Task prompt — Scan the entries for "days". Every line that holds it is to be copied.
(Entries shown)
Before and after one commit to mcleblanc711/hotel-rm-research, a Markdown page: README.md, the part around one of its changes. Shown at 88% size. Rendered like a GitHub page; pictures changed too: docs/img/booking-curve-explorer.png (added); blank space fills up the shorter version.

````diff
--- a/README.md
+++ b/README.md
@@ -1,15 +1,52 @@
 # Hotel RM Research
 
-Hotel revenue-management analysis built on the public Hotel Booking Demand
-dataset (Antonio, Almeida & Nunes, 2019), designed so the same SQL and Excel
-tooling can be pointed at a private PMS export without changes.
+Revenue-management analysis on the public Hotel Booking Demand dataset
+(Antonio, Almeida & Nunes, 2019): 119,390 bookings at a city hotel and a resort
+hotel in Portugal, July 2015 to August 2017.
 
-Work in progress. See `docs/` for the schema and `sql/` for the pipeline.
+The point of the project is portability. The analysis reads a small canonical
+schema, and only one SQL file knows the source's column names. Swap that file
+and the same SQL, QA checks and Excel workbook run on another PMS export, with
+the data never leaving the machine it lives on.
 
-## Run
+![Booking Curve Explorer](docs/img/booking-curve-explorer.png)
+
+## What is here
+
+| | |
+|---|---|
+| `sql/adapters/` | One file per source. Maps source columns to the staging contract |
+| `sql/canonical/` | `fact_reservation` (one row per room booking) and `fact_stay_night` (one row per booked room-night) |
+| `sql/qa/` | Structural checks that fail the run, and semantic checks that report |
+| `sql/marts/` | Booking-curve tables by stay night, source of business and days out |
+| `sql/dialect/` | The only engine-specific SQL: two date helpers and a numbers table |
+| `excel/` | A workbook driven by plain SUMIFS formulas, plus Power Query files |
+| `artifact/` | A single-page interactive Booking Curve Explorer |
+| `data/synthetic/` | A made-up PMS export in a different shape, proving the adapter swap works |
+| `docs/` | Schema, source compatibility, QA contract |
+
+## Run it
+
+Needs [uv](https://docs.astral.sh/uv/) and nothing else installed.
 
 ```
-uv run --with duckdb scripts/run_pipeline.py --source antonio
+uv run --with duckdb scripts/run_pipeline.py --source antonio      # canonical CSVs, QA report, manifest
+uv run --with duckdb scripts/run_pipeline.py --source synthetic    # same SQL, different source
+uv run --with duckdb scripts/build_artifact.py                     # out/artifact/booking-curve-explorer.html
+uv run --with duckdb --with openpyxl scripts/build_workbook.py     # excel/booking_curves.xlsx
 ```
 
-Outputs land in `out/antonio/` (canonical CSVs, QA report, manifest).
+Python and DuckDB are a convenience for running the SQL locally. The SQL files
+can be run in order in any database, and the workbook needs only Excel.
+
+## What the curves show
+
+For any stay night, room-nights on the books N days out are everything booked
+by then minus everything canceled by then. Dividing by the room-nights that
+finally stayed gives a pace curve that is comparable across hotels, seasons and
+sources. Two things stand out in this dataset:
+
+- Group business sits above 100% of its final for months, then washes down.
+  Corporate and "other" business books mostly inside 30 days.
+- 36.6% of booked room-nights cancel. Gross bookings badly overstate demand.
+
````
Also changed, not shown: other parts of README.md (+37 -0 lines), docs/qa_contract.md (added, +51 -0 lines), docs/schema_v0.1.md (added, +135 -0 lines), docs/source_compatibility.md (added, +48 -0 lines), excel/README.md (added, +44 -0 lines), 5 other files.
(End Entries shown)
Exercise result —
+| `sql/marts/` | Booking-curve tables by stay night, source of business and days out |
+For any stay night, room-nights on the books N days out are everything booked
+  Corporate and "other" business books mostly inside 30 days.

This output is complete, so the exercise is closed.